There is much talk about continuing the fight following the election of Donald Trump, fighting for what’s right, fighting for minority rights, fighting for health care, fighting climate change. I would like to respectfully suggest that this vocabulary of war feeds the increasingly hostile political discourse in the United States and encroaches on the values and priorities of political systems outside the US.
A year ago, Canadians had the choice of continuing with a Conservative government which, in many ways, mirrored that of the Bush administration or voting for a change. In Canada, the parallel to the electoral college is that a party can find itself with a majority in the House of Commons even though it has received only a minority of the popular vote. This was the case with our previous (and our current) government, which won less than 40% of the popular vote while achieving majority status in parliament. Canadians chose change and did so by strategic voting for the candidate in their riding most likely to defeat the Conservative. Thus, our current Liberal government knows that its majority really stems from the 60% of Canadian voters who voted to change the government with 20% of the vote for change going to other parties.

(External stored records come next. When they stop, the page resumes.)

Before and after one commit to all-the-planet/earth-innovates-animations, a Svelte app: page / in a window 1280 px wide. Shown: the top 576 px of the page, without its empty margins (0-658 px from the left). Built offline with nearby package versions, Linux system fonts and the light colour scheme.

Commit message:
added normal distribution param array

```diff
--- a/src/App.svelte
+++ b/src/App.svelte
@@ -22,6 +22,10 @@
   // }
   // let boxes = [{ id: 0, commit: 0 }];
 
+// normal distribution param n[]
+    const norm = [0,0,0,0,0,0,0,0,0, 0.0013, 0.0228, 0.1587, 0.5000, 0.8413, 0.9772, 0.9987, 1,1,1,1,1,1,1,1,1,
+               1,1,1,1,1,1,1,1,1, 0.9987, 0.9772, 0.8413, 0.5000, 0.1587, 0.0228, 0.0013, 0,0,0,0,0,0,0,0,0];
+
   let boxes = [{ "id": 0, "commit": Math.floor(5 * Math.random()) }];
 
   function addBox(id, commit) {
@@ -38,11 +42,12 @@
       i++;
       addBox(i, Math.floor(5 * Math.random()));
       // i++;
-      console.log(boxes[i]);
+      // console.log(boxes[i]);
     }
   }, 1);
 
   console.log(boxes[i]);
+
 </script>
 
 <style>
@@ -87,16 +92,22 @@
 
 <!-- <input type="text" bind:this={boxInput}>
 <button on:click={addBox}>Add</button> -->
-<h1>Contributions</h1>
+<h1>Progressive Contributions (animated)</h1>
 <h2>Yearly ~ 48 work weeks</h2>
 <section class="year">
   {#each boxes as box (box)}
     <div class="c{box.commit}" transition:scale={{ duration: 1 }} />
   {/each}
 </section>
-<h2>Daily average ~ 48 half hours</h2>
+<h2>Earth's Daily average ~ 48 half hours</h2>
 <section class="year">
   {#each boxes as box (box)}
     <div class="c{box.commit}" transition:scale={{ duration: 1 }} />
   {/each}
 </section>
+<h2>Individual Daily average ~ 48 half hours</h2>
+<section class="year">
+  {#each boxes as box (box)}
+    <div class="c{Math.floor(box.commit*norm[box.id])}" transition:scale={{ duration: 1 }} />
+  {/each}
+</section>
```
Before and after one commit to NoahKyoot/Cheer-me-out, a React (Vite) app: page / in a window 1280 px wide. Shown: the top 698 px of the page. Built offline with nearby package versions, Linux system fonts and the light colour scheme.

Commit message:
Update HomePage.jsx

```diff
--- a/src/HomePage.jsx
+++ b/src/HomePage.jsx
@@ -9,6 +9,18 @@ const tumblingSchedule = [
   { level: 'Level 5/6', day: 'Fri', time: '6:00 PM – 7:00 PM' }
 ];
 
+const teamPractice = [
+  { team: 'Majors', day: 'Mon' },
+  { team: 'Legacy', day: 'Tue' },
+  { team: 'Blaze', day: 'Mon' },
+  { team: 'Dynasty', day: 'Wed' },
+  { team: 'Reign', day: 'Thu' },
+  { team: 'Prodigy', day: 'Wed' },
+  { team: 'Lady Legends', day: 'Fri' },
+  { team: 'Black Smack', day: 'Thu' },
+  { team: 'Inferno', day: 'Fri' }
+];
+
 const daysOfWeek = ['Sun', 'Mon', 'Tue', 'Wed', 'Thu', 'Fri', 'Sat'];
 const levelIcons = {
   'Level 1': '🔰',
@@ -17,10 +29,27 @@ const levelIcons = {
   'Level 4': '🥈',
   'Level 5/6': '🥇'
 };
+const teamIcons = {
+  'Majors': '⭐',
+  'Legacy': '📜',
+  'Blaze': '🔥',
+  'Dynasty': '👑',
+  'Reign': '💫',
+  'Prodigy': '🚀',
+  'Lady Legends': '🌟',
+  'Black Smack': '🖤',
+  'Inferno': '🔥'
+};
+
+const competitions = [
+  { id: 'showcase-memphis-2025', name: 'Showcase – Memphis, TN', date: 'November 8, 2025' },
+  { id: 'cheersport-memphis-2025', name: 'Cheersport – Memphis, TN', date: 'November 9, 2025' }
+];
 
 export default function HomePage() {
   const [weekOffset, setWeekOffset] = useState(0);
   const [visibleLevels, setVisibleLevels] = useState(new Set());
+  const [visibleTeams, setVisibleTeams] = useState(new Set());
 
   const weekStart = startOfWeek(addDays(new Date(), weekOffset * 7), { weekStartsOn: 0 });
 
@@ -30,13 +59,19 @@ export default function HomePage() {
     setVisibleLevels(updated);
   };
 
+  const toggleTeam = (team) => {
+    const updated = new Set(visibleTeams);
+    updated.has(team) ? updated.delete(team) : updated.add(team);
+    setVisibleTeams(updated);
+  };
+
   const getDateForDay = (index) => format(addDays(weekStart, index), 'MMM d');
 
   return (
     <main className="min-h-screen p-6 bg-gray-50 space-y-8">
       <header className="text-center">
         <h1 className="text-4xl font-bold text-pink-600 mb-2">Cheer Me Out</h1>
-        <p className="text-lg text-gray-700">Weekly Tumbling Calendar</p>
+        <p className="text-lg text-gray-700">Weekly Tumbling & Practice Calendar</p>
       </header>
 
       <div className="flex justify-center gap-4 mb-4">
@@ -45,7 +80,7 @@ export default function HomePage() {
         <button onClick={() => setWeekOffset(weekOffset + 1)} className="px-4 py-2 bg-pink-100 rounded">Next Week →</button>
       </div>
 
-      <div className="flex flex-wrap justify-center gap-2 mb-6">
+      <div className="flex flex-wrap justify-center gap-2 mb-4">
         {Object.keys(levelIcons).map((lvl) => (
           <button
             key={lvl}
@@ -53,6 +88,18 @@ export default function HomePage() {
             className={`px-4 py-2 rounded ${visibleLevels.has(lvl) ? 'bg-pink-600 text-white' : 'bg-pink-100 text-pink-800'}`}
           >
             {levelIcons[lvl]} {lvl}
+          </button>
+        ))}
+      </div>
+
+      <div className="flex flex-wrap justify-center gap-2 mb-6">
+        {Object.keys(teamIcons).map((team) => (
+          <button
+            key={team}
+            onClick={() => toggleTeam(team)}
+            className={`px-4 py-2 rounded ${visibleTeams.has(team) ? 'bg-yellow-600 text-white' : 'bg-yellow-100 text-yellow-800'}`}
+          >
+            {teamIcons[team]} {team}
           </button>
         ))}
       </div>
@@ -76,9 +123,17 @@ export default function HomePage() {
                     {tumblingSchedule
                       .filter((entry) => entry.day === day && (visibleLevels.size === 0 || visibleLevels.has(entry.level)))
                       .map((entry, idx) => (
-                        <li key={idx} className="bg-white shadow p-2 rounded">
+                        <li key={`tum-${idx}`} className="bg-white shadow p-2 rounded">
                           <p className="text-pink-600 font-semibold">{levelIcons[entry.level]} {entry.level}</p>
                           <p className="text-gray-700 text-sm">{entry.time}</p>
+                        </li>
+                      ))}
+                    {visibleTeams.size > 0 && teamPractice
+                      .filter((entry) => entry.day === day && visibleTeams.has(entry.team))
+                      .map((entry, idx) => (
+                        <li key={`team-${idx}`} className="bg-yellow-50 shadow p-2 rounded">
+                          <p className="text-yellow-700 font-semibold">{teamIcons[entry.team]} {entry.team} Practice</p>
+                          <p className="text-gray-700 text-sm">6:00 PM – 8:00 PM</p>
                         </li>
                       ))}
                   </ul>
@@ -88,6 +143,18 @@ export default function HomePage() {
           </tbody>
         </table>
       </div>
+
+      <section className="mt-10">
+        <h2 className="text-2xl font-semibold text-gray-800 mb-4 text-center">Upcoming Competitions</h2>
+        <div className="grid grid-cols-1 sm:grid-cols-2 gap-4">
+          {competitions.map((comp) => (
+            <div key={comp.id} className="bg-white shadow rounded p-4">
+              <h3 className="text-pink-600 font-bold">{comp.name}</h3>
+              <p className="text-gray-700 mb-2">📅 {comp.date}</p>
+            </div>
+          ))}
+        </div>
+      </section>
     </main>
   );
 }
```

I have felt private since Reb Zalman passed. At first, I couldn’t find words to describe my feelings as I oscillated between simple acceptance and a deep sadness that left me in tears. For the rest of Semicha Week, I felt called to helping our chevra, first by singing a deathbed niggun Reb Zalman had shared with me years ago, by including El Maleh Rachamim in our Mincha that day, and by facilitating an abbreviated funeral service on Friday morning which began just as the funeral in Boulder began, giving us all an opportunity to say kaddish together.
When I walked into Kabbalat Shabbat that evening, I felt that I didn’t belong. A mourner waits outside until L’cha Dodi is over and only then comes into shul. I finally realized that I had lost my spiritual father, my rebbe, who had been in my life in one form or another for 52 years, whose Hassid I have been for 42 of those years. So I left and returned when L’cha Dodi ended. All during the next week of Ruach HaAretz, the combination of teaching, preparing, and being with our amazing granddaughters took up nearly all my time, providing the benefit of remaining private. Finally, being home these past two weeks and using the Kaddish L-Yachid that my students and I created, has allowed me to begin processing my feelings.
I’ve finished reading Syd Schwarz’s book, Jewish Megatrends, in preparation for his appearance at our upcoming OHALAH conference. There is much in it that I endorse and applaud. I’m especially gratified by the support and funding which the organized Jewish community and private foundations are now willing to provide to new programs and experiments. And, at the same time, there are two things which nag at me. One is a personal feeling of invisibility, which appears over and over again as I read each essay, and the other is the absence of anything focused on how we talk about God.
It is true that there are occasional references to spirituality and the search for deeper meaning, and one reference to our “ancient God.” However, given that for most of our history the search for meaning has taken the form of “What is it that Yah our God wants from us?” would seem to require that this question at least be acknowledged somewhere. What is Jewish about how we eat, how that food is grown and raised, and our concern for social justice if not rooted in the covenant we made with God? It is that which has always been at the core of our world view and, whether we choose to believe in its traditional formulation, a new variant, or not at all, it deserves its place in the discussion of our future.